__SUPPLIED ENTRIES__
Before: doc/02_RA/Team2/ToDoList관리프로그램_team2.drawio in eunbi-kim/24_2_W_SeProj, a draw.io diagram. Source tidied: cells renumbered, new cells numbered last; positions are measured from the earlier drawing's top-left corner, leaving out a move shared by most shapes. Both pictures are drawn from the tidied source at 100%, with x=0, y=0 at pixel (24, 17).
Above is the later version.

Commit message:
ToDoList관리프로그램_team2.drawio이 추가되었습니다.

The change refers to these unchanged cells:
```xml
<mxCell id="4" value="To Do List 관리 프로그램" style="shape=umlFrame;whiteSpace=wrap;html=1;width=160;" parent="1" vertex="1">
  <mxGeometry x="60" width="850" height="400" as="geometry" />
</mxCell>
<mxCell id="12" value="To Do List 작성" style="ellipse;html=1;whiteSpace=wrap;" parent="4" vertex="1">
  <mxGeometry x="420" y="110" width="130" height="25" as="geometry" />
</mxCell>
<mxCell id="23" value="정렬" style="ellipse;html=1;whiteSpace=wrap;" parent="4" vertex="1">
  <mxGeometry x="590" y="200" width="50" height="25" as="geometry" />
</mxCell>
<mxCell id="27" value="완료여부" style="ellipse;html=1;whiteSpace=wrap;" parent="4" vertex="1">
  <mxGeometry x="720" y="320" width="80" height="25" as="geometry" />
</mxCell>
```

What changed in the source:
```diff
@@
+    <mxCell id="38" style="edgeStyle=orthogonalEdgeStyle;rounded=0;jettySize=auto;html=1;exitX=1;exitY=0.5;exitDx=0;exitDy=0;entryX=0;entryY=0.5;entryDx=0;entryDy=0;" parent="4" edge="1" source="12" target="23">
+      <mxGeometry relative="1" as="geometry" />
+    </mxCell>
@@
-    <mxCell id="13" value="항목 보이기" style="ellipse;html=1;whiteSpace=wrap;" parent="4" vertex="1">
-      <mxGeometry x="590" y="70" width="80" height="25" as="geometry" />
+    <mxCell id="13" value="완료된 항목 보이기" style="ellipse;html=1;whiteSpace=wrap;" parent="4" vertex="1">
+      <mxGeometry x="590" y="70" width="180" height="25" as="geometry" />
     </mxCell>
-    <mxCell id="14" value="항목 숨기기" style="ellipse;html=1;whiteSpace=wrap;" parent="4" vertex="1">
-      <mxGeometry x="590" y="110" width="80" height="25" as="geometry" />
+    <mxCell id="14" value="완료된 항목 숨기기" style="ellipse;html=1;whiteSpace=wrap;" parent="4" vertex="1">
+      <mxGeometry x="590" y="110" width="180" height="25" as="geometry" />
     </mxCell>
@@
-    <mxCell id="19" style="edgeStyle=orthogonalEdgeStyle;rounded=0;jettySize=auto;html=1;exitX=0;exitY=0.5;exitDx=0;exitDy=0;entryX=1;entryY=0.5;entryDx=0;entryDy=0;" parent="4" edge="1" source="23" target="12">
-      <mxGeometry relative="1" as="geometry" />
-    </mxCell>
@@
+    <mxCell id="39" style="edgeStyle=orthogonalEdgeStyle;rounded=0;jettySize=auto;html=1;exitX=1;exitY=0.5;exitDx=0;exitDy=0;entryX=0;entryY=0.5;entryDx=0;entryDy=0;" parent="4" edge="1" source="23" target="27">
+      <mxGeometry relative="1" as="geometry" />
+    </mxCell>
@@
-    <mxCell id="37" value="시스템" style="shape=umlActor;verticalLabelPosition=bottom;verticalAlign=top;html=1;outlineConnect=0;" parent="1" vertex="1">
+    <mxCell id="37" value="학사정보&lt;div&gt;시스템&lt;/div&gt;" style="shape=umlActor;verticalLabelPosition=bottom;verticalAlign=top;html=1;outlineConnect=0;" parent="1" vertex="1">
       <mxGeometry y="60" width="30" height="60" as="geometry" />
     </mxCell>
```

==

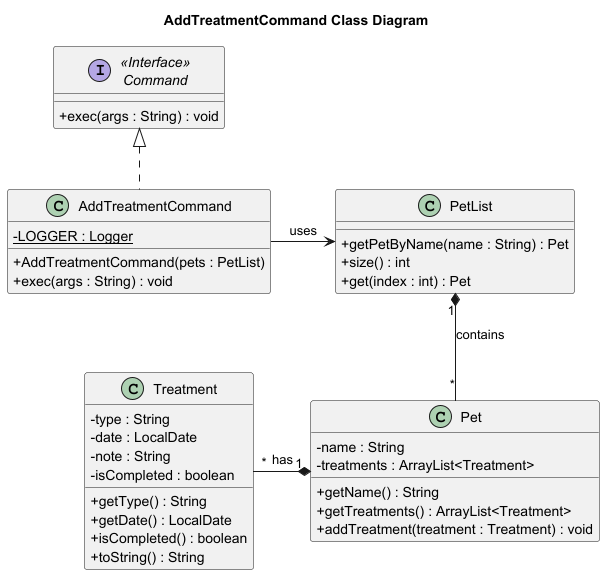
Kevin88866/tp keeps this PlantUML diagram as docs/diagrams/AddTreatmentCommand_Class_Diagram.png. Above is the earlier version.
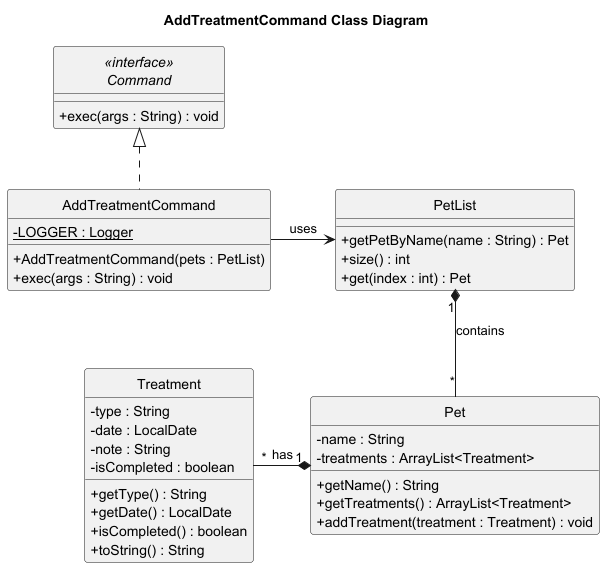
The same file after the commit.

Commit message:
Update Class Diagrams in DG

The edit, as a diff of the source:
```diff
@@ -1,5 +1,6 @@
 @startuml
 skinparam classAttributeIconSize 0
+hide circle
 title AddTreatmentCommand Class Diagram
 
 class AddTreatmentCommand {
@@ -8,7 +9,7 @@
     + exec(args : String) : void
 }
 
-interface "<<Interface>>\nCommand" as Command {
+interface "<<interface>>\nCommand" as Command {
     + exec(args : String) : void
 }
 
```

__ACTIVITY__
Show each line of the data that contains the string "Above".

__YOUR RESPONSE__
Above is the later version.
Kevin88866/tp keeps this PlantUML diagram as docs/diagrams/AddTreatmentCommand_Class_Diagram.png. Above is the earlier version.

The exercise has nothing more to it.